U.S. President Barack Obama says the mission to help Yazidi refugees is complete, but air strikes to help other Iraqis threatened by ISIL (Islamic State of Iraq and the Levant) will continue. Rough Cut (no reporter narration).
ROUGH CUT (NO REPORTER NARRATION) U.S. President Barack Obama said on Thursday (August 14) that the Islamist militant siege of Iraq's Mount Sinjar had been broken and most of the U.S. military personnel sent to assess the situation would be pulled out of Iraq in the coming days. Obama, in a briefing to reporters, said he did not expect the United States to have to stage an evacuation of the mountain, where thousands of members of the Yazidi religious minority had been trapped by militants, or to continue humanitarian airdrops. "We broke the ISIL (Islamic State of Iraq and the Levant) siege of Mount Sinjar," Obama said. "We helped vulnerable people reach safety and we helped save many innocent lives.
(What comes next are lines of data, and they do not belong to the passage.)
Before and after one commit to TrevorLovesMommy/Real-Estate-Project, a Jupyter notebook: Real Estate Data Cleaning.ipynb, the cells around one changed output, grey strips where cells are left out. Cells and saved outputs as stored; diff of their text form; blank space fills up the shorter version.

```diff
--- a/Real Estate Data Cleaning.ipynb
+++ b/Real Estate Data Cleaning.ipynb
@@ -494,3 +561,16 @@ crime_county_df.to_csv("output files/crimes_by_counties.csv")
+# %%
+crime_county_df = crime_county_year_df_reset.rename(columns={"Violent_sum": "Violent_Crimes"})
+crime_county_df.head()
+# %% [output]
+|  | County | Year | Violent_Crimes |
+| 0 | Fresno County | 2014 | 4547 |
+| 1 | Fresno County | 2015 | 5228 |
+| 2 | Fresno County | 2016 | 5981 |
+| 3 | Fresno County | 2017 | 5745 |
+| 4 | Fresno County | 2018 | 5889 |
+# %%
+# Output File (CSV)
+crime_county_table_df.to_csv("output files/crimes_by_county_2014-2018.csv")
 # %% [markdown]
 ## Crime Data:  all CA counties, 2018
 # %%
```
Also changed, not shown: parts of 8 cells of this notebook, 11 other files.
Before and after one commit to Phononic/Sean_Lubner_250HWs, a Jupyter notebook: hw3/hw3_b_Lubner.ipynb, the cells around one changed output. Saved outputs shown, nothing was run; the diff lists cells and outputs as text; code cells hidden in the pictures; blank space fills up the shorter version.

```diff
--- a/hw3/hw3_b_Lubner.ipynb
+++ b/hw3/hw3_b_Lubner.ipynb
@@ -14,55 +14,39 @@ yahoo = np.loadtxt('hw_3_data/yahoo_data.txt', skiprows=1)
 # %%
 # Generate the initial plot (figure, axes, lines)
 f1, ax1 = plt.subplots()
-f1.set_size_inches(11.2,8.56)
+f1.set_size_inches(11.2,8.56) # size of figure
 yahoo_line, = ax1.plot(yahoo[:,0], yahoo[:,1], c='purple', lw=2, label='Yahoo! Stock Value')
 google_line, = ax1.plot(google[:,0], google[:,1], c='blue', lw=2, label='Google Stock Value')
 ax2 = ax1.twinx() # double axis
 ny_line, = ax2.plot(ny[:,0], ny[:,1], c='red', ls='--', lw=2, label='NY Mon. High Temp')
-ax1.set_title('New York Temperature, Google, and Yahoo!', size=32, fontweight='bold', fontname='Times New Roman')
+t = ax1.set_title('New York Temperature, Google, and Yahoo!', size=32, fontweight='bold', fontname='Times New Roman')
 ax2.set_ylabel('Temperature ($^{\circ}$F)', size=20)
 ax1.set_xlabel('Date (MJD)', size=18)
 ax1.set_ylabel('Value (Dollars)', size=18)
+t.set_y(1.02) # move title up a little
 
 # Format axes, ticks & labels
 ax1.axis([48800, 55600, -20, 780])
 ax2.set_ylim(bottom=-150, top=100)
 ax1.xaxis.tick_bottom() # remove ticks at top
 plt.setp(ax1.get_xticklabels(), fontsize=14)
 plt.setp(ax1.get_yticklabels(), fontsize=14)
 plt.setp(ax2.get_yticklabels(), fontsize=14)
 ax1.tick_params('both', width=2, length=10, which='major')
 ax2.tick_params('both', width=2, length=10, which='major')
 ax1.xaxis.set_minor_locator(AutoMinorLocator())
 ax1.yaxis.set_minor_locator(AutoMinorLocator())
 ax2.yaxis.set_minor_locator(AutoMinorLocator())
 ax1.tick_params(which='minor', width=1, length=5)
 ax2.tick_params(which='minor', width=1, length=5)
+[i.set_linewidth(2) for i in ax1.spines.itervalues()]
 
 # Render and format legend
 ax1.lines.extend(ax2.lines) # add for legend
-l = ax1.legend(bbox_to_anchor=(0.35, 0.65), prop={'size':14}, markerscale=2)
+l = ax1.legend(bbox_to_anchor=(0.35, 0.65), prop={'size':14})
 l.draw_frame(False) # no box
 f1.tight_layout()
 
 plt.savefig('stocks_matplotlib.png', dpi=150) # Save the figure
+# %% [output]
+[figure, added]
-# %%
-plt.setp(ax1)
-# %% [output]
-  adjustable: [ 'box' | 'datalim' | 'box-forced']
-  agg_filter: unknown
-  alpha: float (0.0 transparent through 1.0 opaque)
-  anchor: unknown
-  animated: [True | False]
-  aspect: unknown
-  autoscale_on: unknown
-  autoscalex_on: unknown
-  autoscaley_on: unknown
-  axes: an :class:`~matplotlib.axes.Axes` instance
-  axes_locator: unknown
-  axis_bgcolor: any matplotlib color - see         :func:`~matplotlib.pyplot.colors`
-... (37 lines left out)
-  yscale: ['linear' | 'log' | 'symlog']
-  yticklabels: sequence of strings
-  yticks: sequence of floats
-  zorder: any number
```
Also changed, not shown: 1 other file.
Because of these efforts we do not expect there to be an additional operation to evacuate people off the mountain and it's unlikely that we are going to need to continue humanitarian airdrops on the mountain." "The majority of the military personnel who conducted the assessment will be leaving Iraq in the coming days," he added. The United States had sent about 130 U.S. military personnel to Arbil to draw up options ranging from creating a safe corridor for the Yazidis to an airlift to rescue them. A team of fewer than 20 U.S. personnel flew to Mount Sinjar to assess the situation. Obama said the United States would continue airstrikes to protect U.S. facilities in Iraq and called on Iraqis to unite to defeat Islamist insurgents.